  17. Bellone, G., Aste-Amezaga, M., Trinchieri, G., Rodeck, U. Regulation of NK cell functions by TGF-beta 1. J Immunol. 155 (3), 1066-1073 (1995).
  18. Trotta, R., et al. TGF-β utilizes SMAD3 to inhibit CD16-mediated IFN-γ production and antibody-dependent cellular cytotoxicity in human NK cells. J Immunol. 181 (6), 3784-3792 (2008).
  19. Shull, M. M., et al. Targeted disruption of the mouse transforming growth factor-β1 gene results in multifocal inflammatory disease. Nature. 359 (6397), 693-699 (1992).
  20. Chen, T. J., Kotecha, N. Cytobank: providing an analytics platform for community cytometry data analysis and collaboration. Curr Top Microbiol Immunol. 377, 127-157 (2014).
  21. Williams, N. S., et al. Differentiation of NK1.1+, Ly49+ NK cells from flt3+ multipotent marrow progenitor cells. J Immunol. 163 (5), 2648-2656 (1999).
  22. Fathman, J. W., et al. Identification of the earliest natural killer cell-committed progenitor in murine bone marrow. Blood. 118 (20), 5439-5447 (2011).
  23. Tang, P. M., et al. Smad3 promotes cancer progression by inhibiting E4BP4-mediated NK cell development.

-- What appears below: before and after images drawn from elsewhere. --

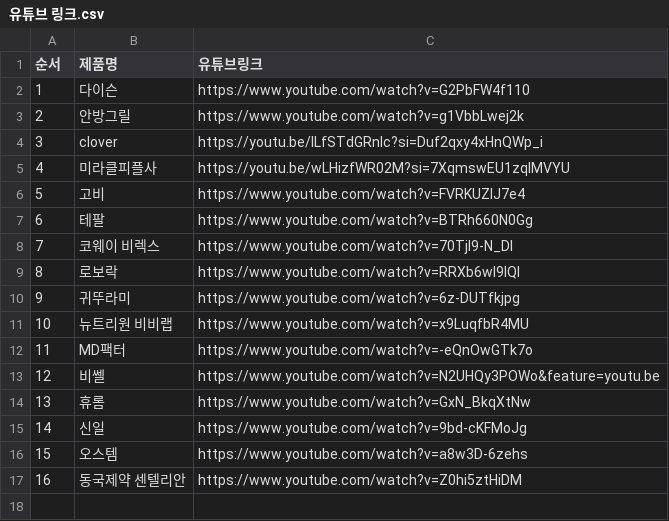
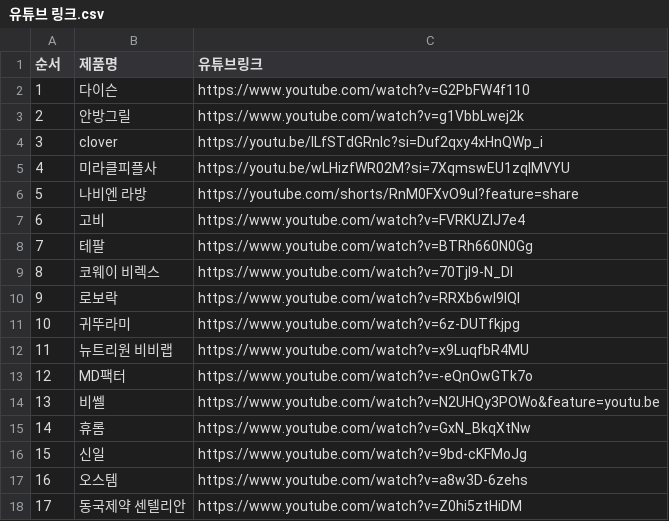
Before and after one commit to sdmidas-sudo/midas-homepage, a CSV file: asset/portfolio/유튜브 링크.csv, drawn as a sheet; addresses are those after the commit; the diff names each change by its address in the sheet, - before the commit and + after, or states it on an @@ line.

Commit message:
Add Navien live portfolio case

```diff
--- a/asset/portfolio/유튜브 링크.csv
+++ b/asset/portfolio/유튜브 링크.csv
+row 6: 5 | 나비엔 라방 | https://youtube.com/shorts/RnM0FXvO9uI?feature=share
@@ column A (순서) renumbered from row 7 down @@
```
Also changed, not shown: 2 other files.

Nat Commun. 6 (8), 14677 (2017).
A Novel Feeder-free System for Mass Production of Murine Natural Killer Cells <em>In Vitro</em>
Play Video

Cite this Article

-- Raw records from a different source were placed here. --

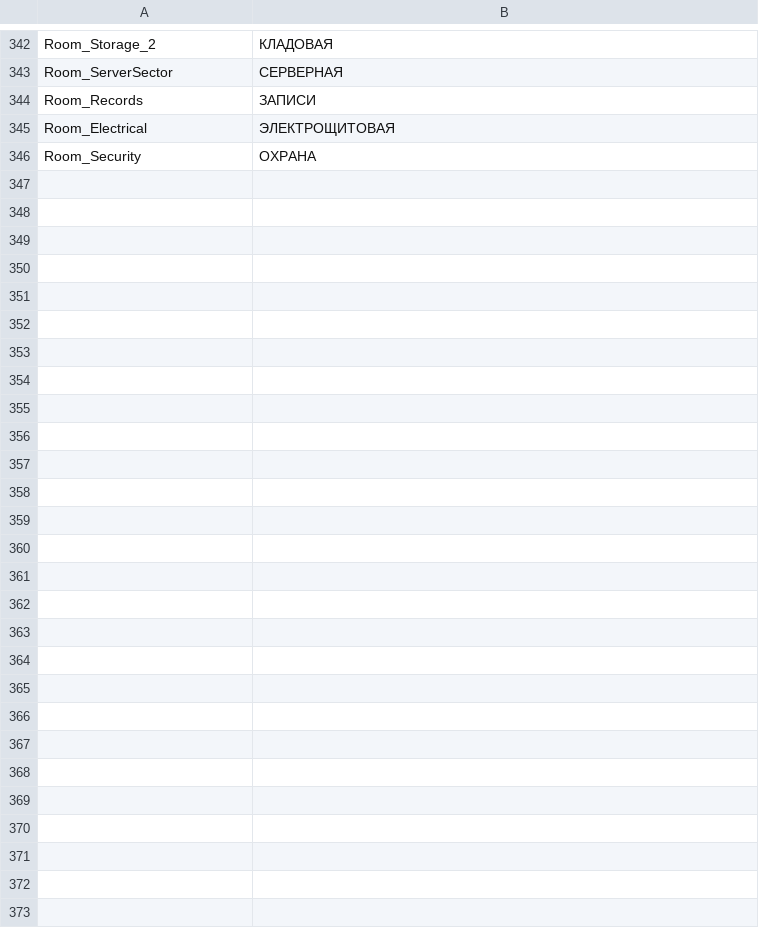
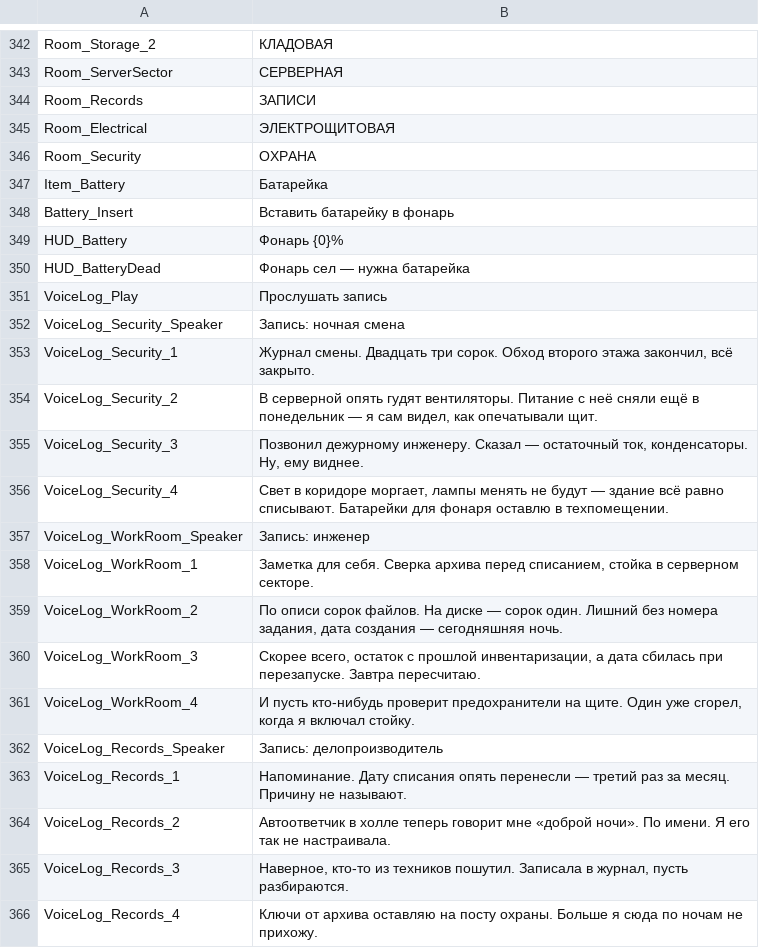
Before and after one commit to dan228855-prog/Dark, a CSV file: Content/Localization/ST_UI.csv, drawn as a sheet; only a part is shown, gaps mark what is left out; the diff names each change by its address in the sheet, - before the commit and + after, or states it on an @@ line.

```diff
--- a/Content/Localization/ST_UI.csv
+++ b/Content/Localization/ST_UI.csv
+row 347: Item_Battery | Батарейка
+row 348: Battery_Insert | Вставить батарейку в фонарь
+row 349: HUD_Battery | Фонарь {0}%
+row 350: HUD_BatteryDead | Фонарь сел — нужна батарейка
+row 351: VoiceLog_Play | Прослушать запись
+row 352: VoiceLog_Security_Speaker | Запись: ночная смена
+row 353: VoiceLog_Security_1 | Журнал смены. Двадцать три сорок. Обход второго этажа закончил, всё закрыто.
+row 354: VoiceLog_Security_2 | В серверной опять гудят вентиляторы. Питание с неё сняли ещё в понедельник — я сам видел, как опечатывали щит.
+row 355: VoiceLog_Security_3 | Позвонил дежурному инженеру. Сказал — остаточный ток, конденсаторы. Ну, ему виднее.
+row 356: VoiceLog_Security_4 | Свет в коридоре моргает, лампы менять не будут — здание всё равно списывают. Батарейки для фонаря оставлю в техпомещении.
+row 357: VoiceLog_WorkRoom_Speaker | Запись: инженер
+row 358: VoiceLog_WorkRoom_1 | Заметка для себя. Сверка архива перед списанием, стойка в серверном секторе.
+row 359: VoiceLog_WorkRoom_2 | По описи сорок файлов. На диске — сорок один. Лишний без номера задания, дата создания — сегодняшняя ночь.
+row 360: VoiceLog_WorkRoom_3 | Скорее всего, остаток с прошлой инвентаризации, а дата сбилась при перезапуске. Завтра пересчитаю.
+row 361: VoiceLog_WorkRoom_4 | И пусть кто-нибудь проверит предохранители на щите. Один уже сгорел, когда я включал стойку.
+row 362: VoiceLog_Records_Speaker | Запись: делопроизводитель
+row 363: VoiceLog_Records_1 | Напоминание. Дату списания опять перенесли — третий раз за месяц. Причину не называют.
+row 364: VoiceLog_Records_2 | Автоответчик в холле теперь говорит мне «доброй ночи». По имени. Я его так не настраивала.
+row 365: VoiceLog_Records_3 | Наверное, кто-то из техников пошутил. Записала в журнал, пусть разбираются.
+row 366: VoiceLog_Records_4 | Ключи от архива оставляю на посту охраны. Больше я сюда по ночам не прихожу.
```
Also changed, not shown: Content/Localization/ST_UI_EN.csv, 42 other files.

Tang, P. M. K., Tang, P. C. T., Chung, J. Y. F., Hung, J. S. C., Wang, Q. M., Lian, G. Y., Sheng, J., Huang, X. R., To, K. F., Lan, H. Y. A Novel Feeder-free System for Mass Production of Murine Natural Killer Cells In Vitro. J. Vis. Exp. (131), e56785, doi:10.3791/56785 (2018).More

Tang, P. M. K., Tang, P. C. T., Chung, J. Y. F., Hung, J. S. C., Wang, Q. M., Lian, G. Y., Sheng, J., Huang, X. R., To, K. F., Lan, H. Y. A Novel Feeder-free System for Mass Production of Murine Natural Killer Cells In Vitro. J. Vis. Exp. (131), e56785, doi:10.3791/56785 (2018).

Copy Citation Download Citation Reprints and Permissions
View Video

Get cutting-edge science videos from JoVE sent straight to your inbox every month.

Waiting X
Simple Hit Counter